> **Data for the task**
-- Opening Marker --

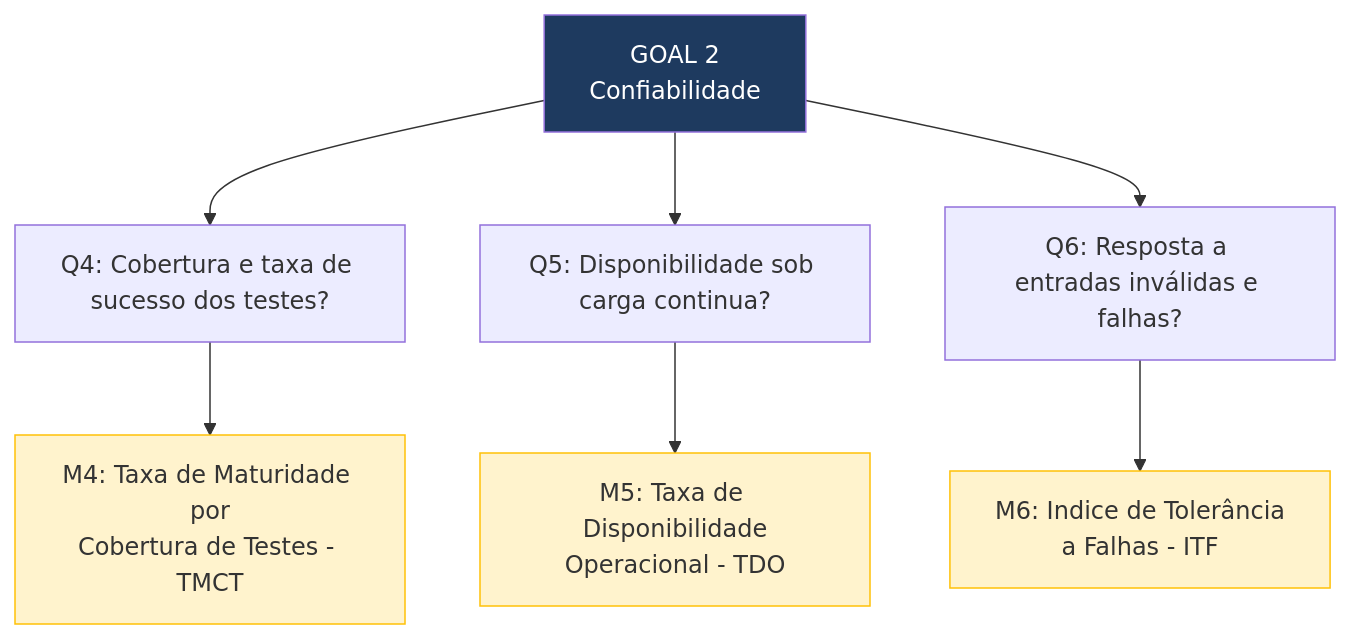
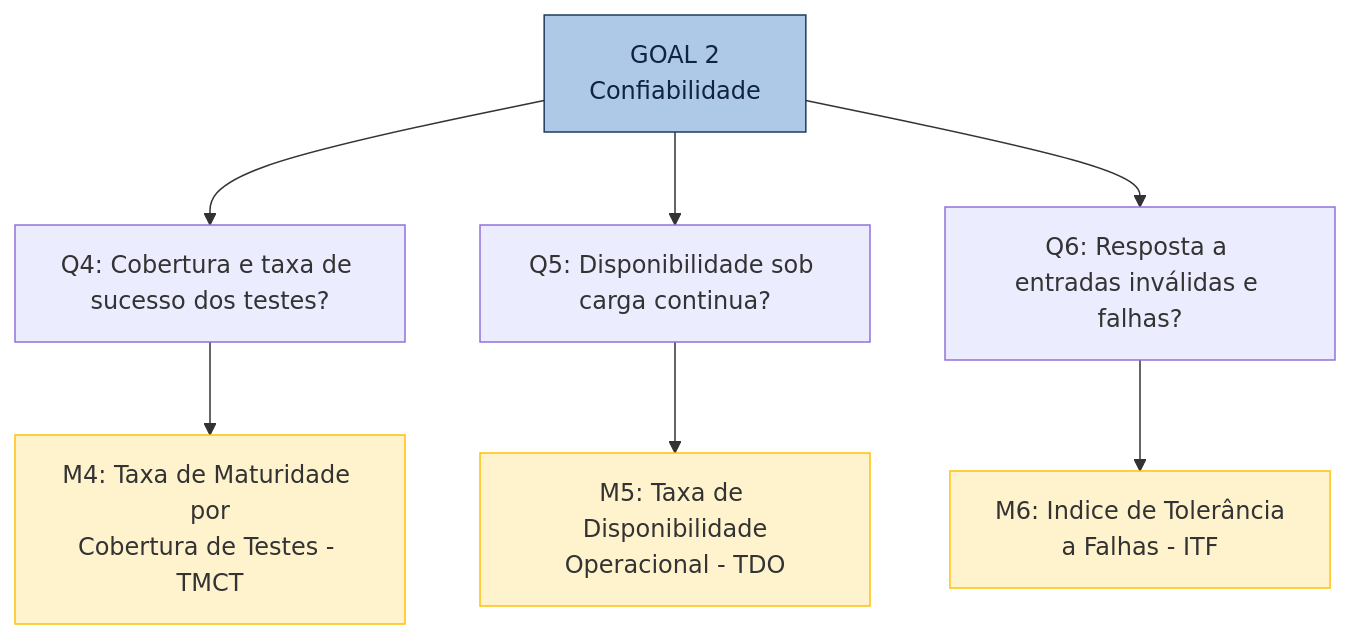
One commit to FCTE-Qualidade-de-Software-1/2026-1_T01_FRANS_BILAS changed the diagram in docs/fase2/confiabilidade.md. Above: the diagram before and after it, drawn with Mermaid. The commit also changed 4 other files, not shown here.

Commit message:
feat: Recolore/refatora  os diagramas das fases 1 e 2

````diff
--- a/docs/fase2/confiabilidade.md
+++ b/docs/fase2/confiabilidade.md
@@ -25,15 +25,15 @@
 ```mermaid
 graph TD
     G2["GOAL 2<br>Confiabilidade"]
     G2 --> Q4["Q4: Cobertura e taxa de sucesso dos testes?"]
     G2 --> Q5["Q5: Disponibilidade sob carga continua?"]
     G2 --> Q6["Q6: Resposta a entradas inválidas e falhas?"]
     Q4 --> M4["M4: Taxa de Maturidade por<br>Cobertura de Testes - TMCT"]
     Q5 --> M5["M5: Taxa de Disponibilidade<br>Operacional - TDO"]
     Q6 --> M6["M6: Indice de Tolerância<br>a Falhas - ITF"]
 
-    style G2 fill:#1E3A5F,color:#fff
+    style G2 fill:#AEC9E8,stroke:#1E3A5F,color:#10243F
     style M4 fill:#fff3cd,stroke:#ffc107
     style M5 fill:#fff3cd,stroke:#ffc107
     style M6 fill:#fff3cd,stroke:#ffc107
 ```
````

-- Closing Marker --

> **Task requirements**
The "Resposta a entradas" line through the last line above: set these down exactly and add nothing else.

> **Solved problem**
     G2 --> Q6["Q6: Resposta a entradas inválidas e falhas?"]
     Q4 --> M4["M4: Taxa de Maturidade por<br>Cobertura de Testes - TMCT"]
     Q5 --> M5["M5: Taxa de Disponibilidade<br>Operacional - TDO"]
     Q6 --> M6["M6: Indice de Tolerância<br>a Falhas - ITF"]
 
-    style G2 fill:#1E3A5F,color:#fff
+    style G2 fill:#AEC9E8,stroke:#1E3A5F,color:#10243F
     style M4 fill:#fff3cd,stroke:#ffc107
     style M5 fill:#fff3cd,stroke:#ffc107
     style M6 fill:#fff3cd,stroke:#ffc107
 ```
````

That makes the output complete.